A systematic review of literature reporting on the strategies/interventions addressing research capacity building in new academics
It is often assumed that postgraduate students and neophyte academics have the capacity to conduct research independently. Thus, upon qualification, it is expected of postgraduate students and academics to conduct research independently, publish their findings, meet publication targets and to supervise student research towards completion. However, the transition from postgraduate student or clinician to academia is considered very challenging as they are often not prepared for the multiple changes they will embark on upon entry into the Higher Education sector. As a result, various programmes and frameworks have been introduced to assist new academics in enhancing their research capacity. Such strategies included but were not limited to, writing retreats, peer monitoring, and dedicated time. However, these interventions reported on in literature are from primary sources and fail to comment on either the methodological rigour or the quality of the studies investigating these interventions.
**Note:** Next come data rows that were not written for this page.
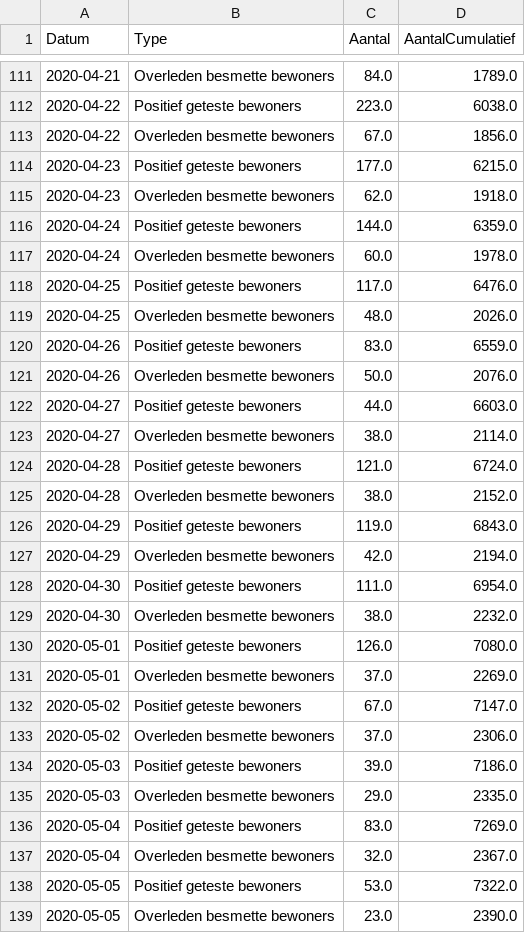
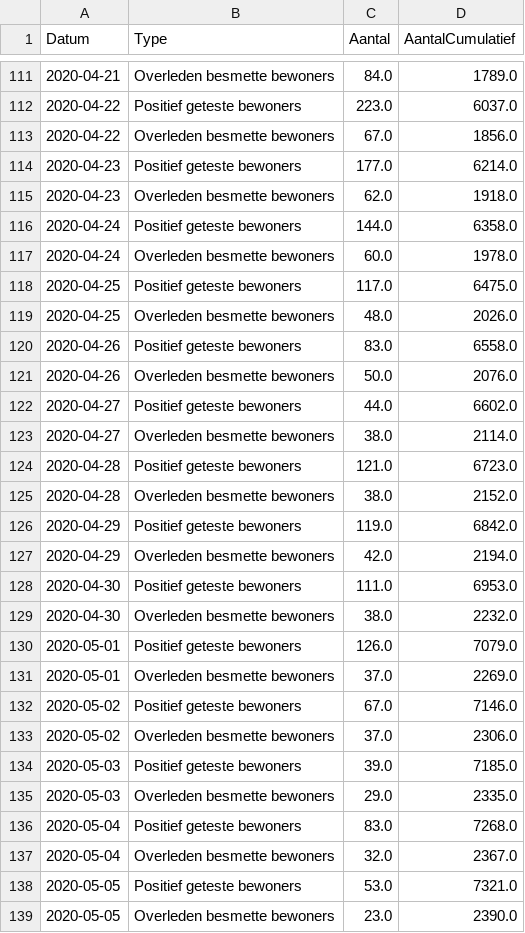
Before and after one commit to RVoor/CoronaWatchNL, a CSV file: data-misc/data-nursery/RIVM_NL_nursery_counts.csv, drawn as a sheet; only a part is shown, gaps mark what is left out; the diff covers the shown part only.

```diff
--- a/data-misc/data-nursery/RIVM_NL_nursery_counts.csv
+++ b/data-misc/data-nursery/RIVM_NL_nursery_counts.csv
@@ -111,29 +111,29 @@ Datum,Type,Aantal,AantalCumulatief
 2020-04-21,Overleden besmette bewoners,84.0,1789.0
-2020-04-22,Positief geteste bewoners,223.0,6038.0
+2020-04-22,Positief geteste bewoners,223.0,6037.0
 2020-04-22,Overleden besmette bewoners,67.0,1856.0
-2020-04-23,Positief geteste bewoners,177.0,6215.0
+2020-04-23,Positief geteste bewoners,177.0,6214.0
 2020-04-23,Overleden besmette bewoners,62.0,1918.0
-2020-04-24,Positief geteste bewoners,144.0,6359.0
+2020-04-24,Positief geteste bewoners,144.0,6358.0
 2020-04-24,Overleden besmette bewoners,60.0,1978.0
-2020-04-25,Positief geteste bewoners,117.0,6476.0
+2020-04-25,Positief geteste bewoners,117.0,6475.0
 2020-04-25,Overleden besmette bewoners,48.0,2026.0
-2020-04-26,Positief geteste bewoners,83.0,6559.0
+2020-04-26,Positief geteste bewoners,83.0,6558.0
 2020-04-26,Overleden besmette bewoners,50.0,2076.0
-2020-04-27,Positief geteste bewoners,44.0,6603.0
+2020-04-27,Positief geteste bewoners,44.0,6602.0
 2020-04-27,Overleden besmette bewoners,38.0,2114.0
-2020-04-28,Positief geteste bewoners,121.0,6724.0
+2020-04-28,Positief geteste bewoners,121.0,6723.0
 2020-04-28,Overleden besmette bewoners,38.0,2152.0
-2020-04-29,Positief geteste bewoners,119.0,6843.0
+2020-04-29,Positief geteste bewoners,119.0,6842.0
 2020-04-29,Overleden besmette bewoners,42.0,2194.0
-2020-04-30,Positief geteste bewoners,111.0,6954.0
+2020-04-30,Positief geteste bewoners,111.0,6953.0
 2020-04-30,Overleden besmette bewoners,38.0,2232.0
-2020-05-01,Positief geteste bewoners,126.0,7080.0
+2020-05-01,Positief geteste bewoners,126.0,7079.0
 2020-05-01,Overleden besmette bewoners,37.0,2269.0
-2020-05-02,Positief geteste bewoners,67.0,7147.0
+2020-05-02,Positief geteste bewoners,67.0,7146.0
 2020-05-02,Overleden besmette bewoners,37.0,2306.0
-2020-05-03,Positief geteste bewoners,39.0,7186.0
+2020-05-03,Positief geteste bewoners,39.0,7185.0
 2020-05-03,Overleden besmette bewoners,29.0,2335.0
-2020-05-04,Positief geteste bewoners,83.0,7269.0
+2020-05-04,Positief geteste bewoners,83.0,7268.0
 2020-05-04,Overleden besmette bewoners,32.0,2367.0
-2020-05-05,Positief geteste bewoners,53.0,7322.0
+2020-05-05,Positief geteste bewoners,53.0,7321.0
 2020-05-05,Overleden besmette bewoners,23.0,2390.0
```
Also changed, not shown: 2 added rows and 100 edited cells elsewhere in this file.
Thus there exists a gap in the literature for filtered information that has been systematically evaluated for methodological rigour and coherence. The present study aimed to establish an empirical base (filtered evidence) of literature reporting on strategies or interventions aimed at addressing research productivity in new academics. The study incorporated a systematic review methodology to identify appropriate literature for inclusion, evaluate literature for methodological quality and provide a meta-synthesis of the findings of included studies. The review considered studies, reporting on strategies or interventions with new academics during the period of 2000-2013. The review was conducted along three levels. Firstly, identification of potential titles, whereby keywords were combined and a comprehensive search of databases available at the University of the Western Cape library was initiated. Published research was also retrieved through mining the reference list of all included reports and articles. Secondly, a pair of reviewers worked together by screening the abstracts which were retrieved based on the titles identified, and thirdly, the abstracts that were successfully screened moved forward to full text reading. These studies were evaluated for methodological quality using the critical appraisal tool. Eligibility for inclusion was determined by a threshold score of 61%. As a result, the title search yielded a search result of 755, from these only 63 titles were selected for possible inclusion. The abstract screening resulted in the exclusion of 35 articles and 28 were included. After the critical appraisal, 15 articles were excluded. The findings of the present study revealed that there is good quality research on research capacity building for neophyte academics, as assessed on methodological rigour and coherence. Seven articles attained the threshold score (61% and above) for inclusion in the final summation and meta-synthesis. Evidence suggested that there are various interventions which have been implemented successfully to enhance research capacity building. The meta-synthesis revealed four core approaches to developing research capacity, namely mentoring approaches, theoretical formulations, research/evidence-based investigation as well as a multidimensional and integrated approaches. These approaches were aimed at bridging that gap between research and teaching and developing competent researchers. The core feature that emerged from these approaches was that successful or effective strategies have to include numerous components such as individual characteristics (motivation), effective leaders and institutional characteristics (rewards, incentives and resources). It was found that these components were integrated and often reciprocally influencing. Ethics clearance was obtained from the relevant committees at UWC. Furthermore, plagiarism and collaboration was taken into account as this study forms part of a larger project.